- **WORK REQUEST**
Could you count the lines in the entries beneath that hold the word "fields"? Respond with the number alone.

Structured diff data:
☆ ☆ ☆
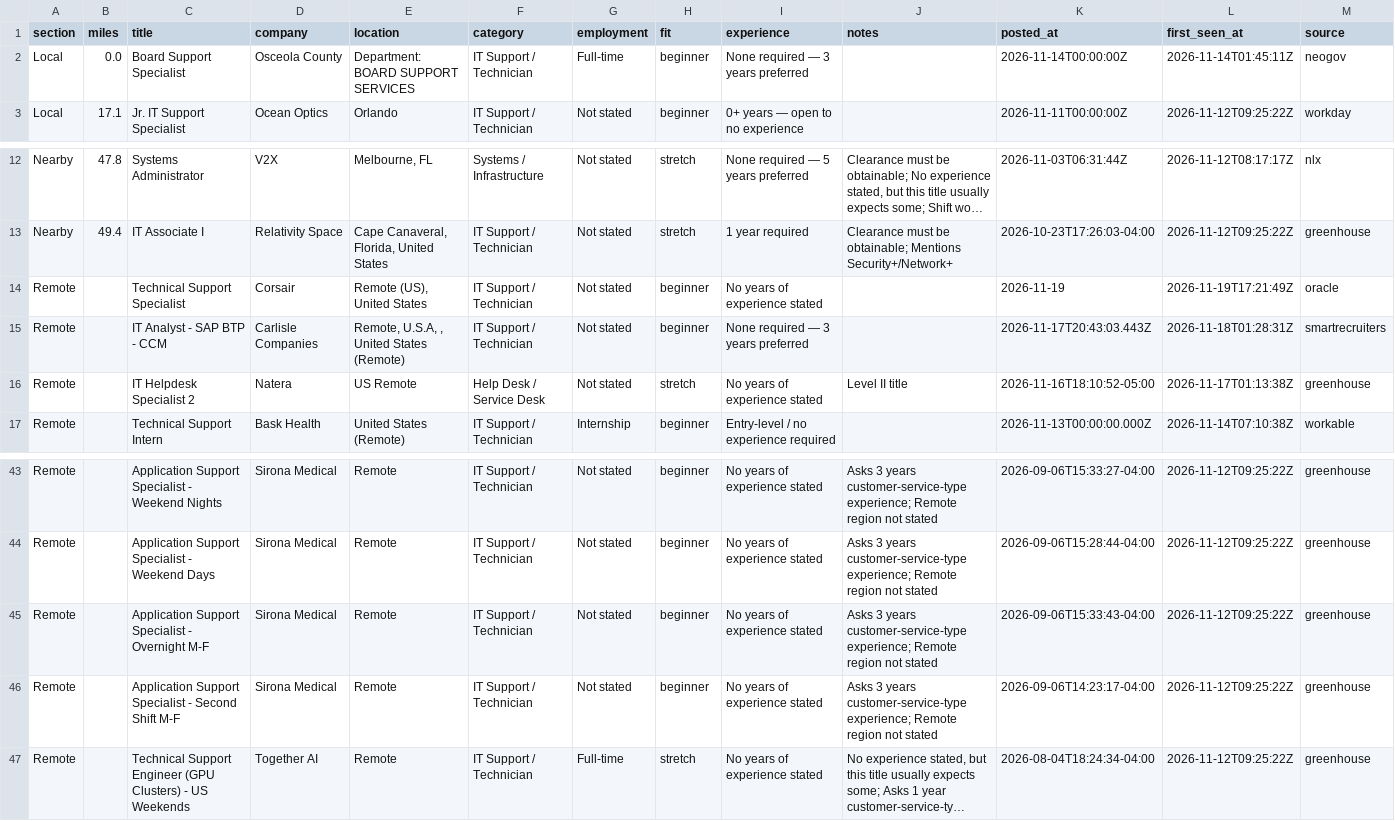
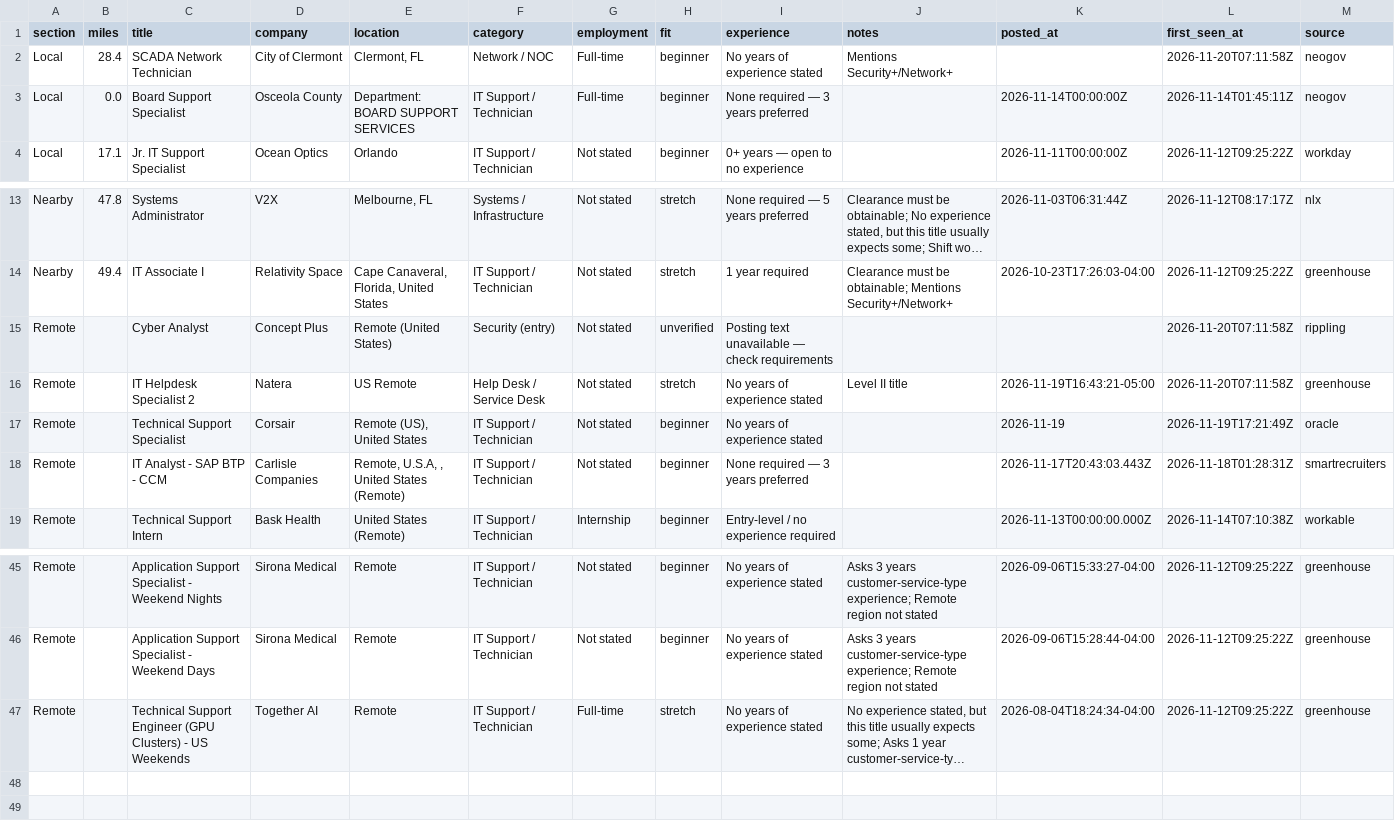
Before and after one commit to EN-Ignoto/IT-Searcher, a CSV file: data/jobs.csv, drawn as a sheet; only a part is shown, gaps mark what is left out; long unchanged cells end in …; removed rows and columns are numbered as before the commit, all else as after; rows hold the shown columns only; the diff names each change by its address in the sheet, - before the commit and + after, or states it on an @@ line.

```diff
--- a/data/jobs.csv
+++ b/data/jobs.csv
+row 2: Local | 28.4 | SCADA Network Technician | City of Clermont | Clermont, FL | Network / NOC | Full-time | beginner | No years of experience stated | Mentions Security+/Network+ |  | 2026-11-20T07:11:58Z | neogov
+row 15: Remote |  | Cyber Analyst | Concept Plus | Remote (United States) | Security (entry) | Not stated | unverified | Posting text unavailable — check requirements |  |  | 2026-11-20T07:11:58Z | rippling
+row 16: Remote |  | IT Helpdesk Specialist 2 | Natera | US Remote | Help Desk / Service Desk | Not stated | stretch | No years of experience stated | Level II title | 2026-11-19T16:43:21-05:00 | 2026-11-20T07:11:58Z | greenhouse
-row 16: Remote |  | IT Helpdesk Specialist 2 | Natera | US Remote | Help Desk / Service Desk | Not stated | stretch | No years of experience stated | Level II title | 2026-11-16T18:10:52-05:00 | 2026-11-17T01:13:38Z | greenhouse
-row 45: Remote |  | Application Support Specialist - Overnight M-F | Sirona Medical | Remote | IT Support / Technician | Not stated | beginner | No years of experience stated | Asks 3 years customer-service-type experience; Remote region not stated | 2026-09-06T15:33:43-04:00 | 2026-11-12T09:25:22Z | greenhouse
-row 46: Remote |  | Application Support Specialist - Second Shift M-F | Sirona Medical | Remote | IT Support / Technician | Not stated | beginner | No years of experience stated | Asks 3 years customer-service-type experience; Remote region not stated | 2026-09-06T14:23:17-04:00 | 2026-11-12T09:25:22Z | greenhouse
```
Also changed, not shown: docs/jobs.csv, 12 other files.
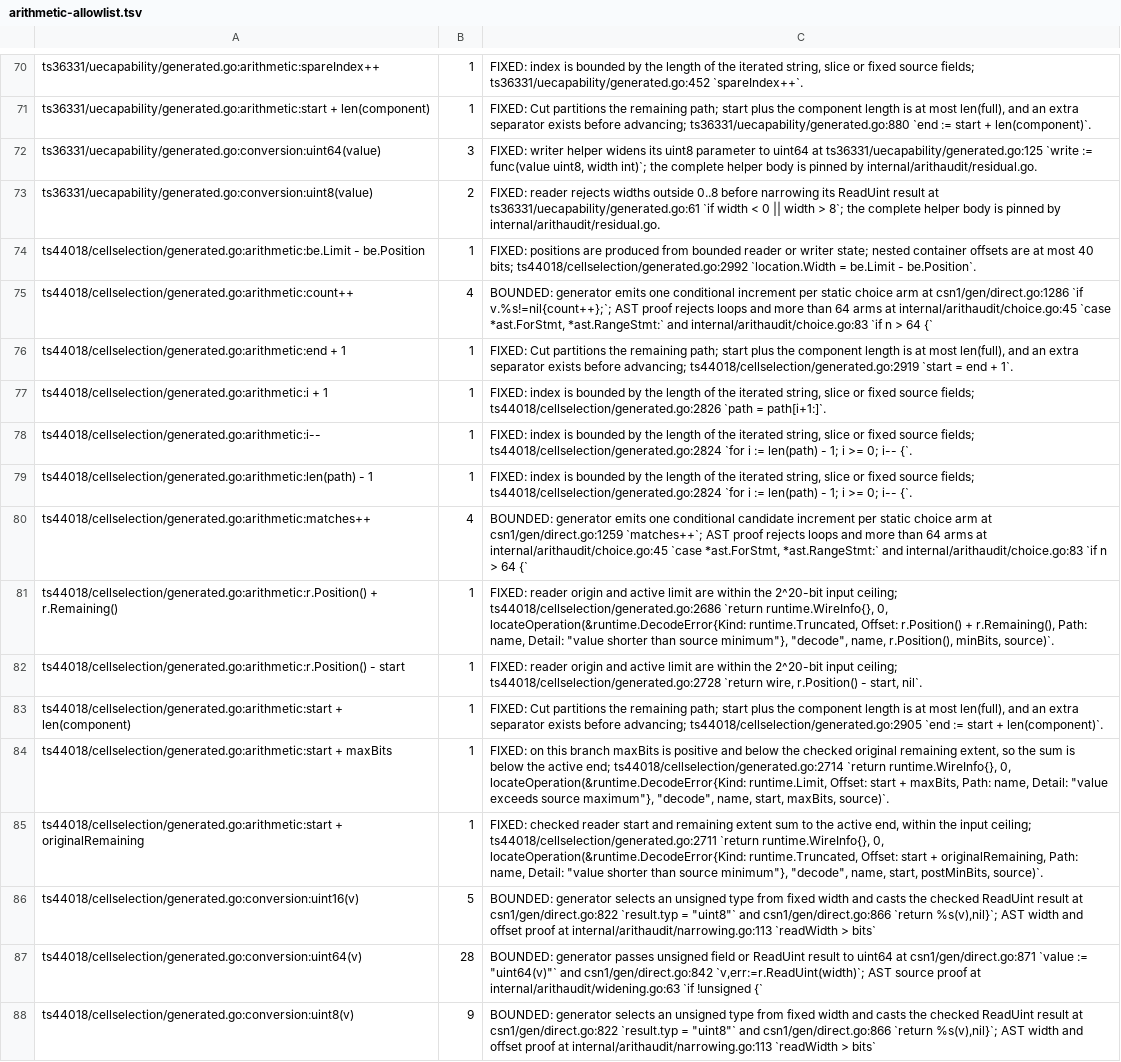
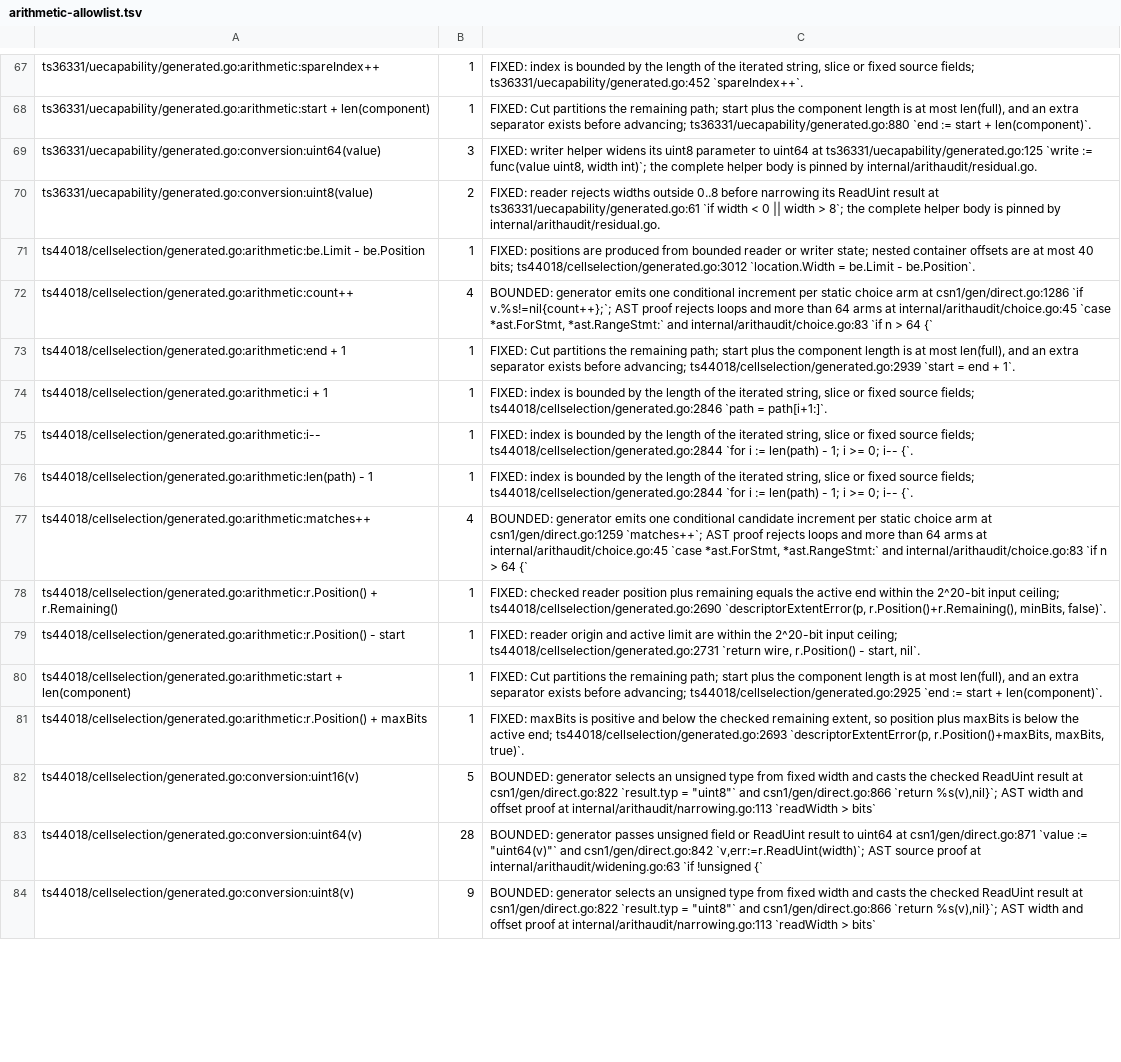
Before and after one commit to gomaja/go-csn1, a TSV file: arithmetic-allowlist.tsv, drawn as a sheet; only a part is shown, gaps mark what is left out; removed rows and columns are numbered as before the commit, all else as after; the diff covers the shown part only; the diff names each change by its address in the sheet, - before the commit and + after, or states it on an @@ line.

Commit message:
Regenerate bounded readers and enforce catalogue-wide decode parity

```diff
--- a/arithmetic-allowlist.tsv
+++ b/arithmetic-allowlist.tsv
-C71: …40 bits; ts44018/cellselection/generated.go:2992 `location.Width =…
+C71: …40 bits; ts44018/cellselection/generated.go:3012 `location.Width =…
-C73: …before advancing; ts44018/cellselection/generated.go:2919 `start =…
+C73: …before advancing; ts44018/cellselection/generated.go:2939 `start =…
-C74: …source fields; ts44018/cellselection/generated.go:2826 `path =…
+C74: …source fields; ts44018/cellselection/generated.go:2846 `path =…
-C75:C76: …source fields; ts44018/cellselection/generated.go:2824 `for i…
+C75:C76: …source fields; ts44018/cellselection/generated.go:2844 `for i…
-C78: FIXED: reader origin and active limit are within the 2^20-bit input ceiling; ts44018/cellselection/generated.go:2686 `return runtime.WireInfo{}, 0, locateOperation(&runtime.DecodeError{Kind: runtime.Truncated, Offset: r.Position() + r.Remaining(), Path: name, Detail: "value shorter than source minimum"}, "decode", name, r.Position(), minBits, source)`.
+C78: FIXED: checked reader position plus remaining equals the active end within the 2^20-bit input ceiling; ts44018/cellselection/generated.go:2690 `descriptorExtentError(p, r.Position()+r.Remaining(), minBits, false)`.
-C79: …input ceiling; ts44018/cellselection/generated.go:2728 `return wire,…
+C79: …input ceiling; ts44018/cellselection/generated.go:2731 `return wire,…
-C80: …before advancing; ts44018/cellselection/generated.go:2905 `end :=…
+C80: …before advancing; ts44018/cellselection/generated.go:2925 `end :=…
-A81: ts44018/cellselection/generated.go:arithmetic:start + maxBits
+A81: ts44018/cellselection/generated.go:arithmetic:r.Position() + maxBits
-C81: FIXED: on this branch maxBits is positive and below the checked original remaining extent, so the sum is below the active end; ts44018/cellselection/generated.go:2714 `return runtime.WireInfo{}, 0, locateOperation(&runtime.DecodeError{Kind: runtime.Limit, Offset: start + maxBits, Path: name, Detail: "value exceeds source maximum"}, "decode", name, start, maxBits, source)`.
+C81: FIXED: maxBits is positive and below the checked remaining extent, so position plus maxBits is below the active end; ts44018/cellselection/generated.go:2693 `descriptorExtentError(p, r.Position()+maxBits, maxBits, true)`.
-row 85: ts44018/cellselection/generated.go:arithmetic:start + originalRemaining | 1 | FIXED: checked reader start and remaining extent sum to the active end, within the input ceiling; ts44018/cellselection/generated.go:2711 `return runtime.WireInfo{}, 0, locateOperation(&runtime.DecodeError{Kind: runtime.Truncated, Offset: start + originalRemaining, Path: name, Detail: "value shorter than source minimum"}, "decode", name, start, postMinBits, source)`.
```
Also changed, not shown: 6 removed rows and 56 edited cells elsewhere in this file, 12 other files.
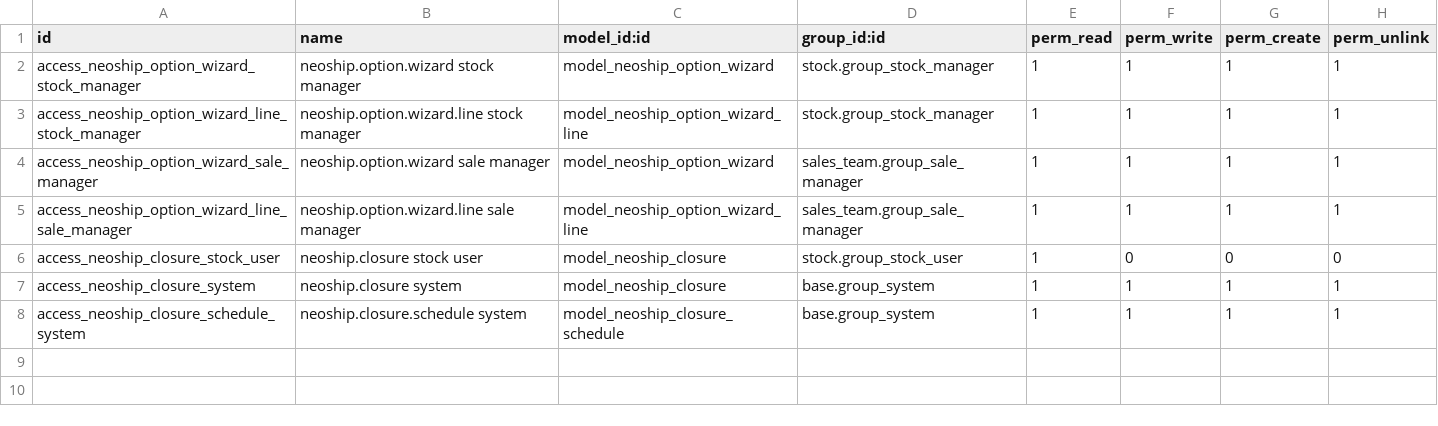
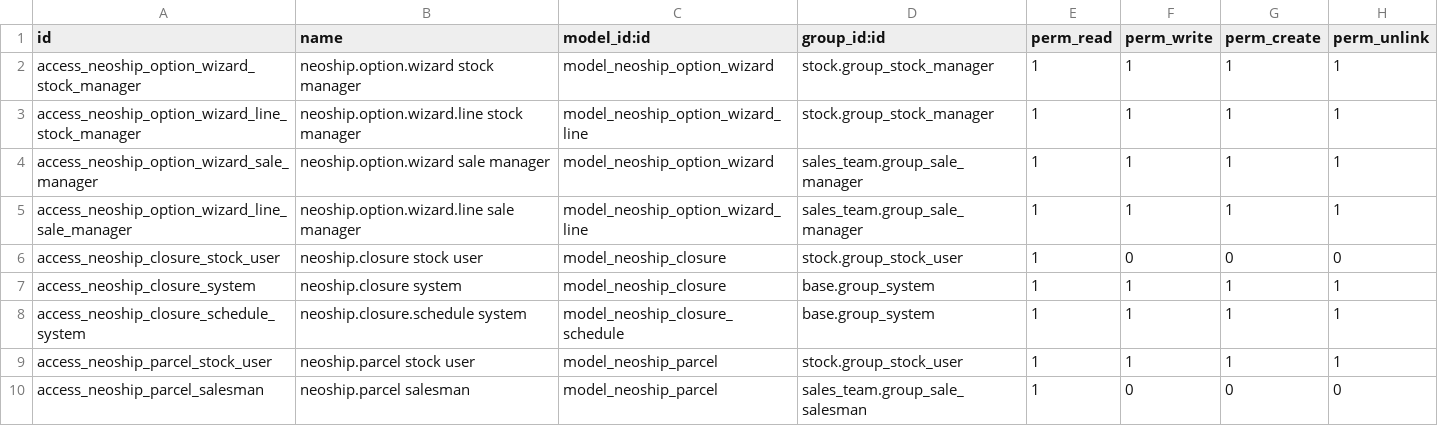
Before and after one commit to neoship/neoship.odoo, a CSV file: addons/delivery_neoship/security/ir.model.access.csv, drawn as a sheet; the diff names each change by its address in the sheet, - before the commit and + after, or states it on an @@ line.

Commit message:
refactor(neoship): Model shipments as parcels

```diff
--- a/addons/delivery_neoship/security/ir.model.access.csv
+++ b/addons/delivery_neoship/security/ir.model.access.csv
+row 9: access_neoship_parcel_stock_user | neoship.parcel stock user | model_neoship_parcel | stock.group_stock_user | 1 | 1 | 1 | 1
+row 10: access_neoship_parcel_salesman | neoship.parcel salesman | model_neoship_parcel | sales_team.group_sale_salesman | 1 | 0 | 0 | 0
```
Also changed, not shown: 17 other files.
☆ ☆ ☆
- **WRITTEN RESPONSE**
4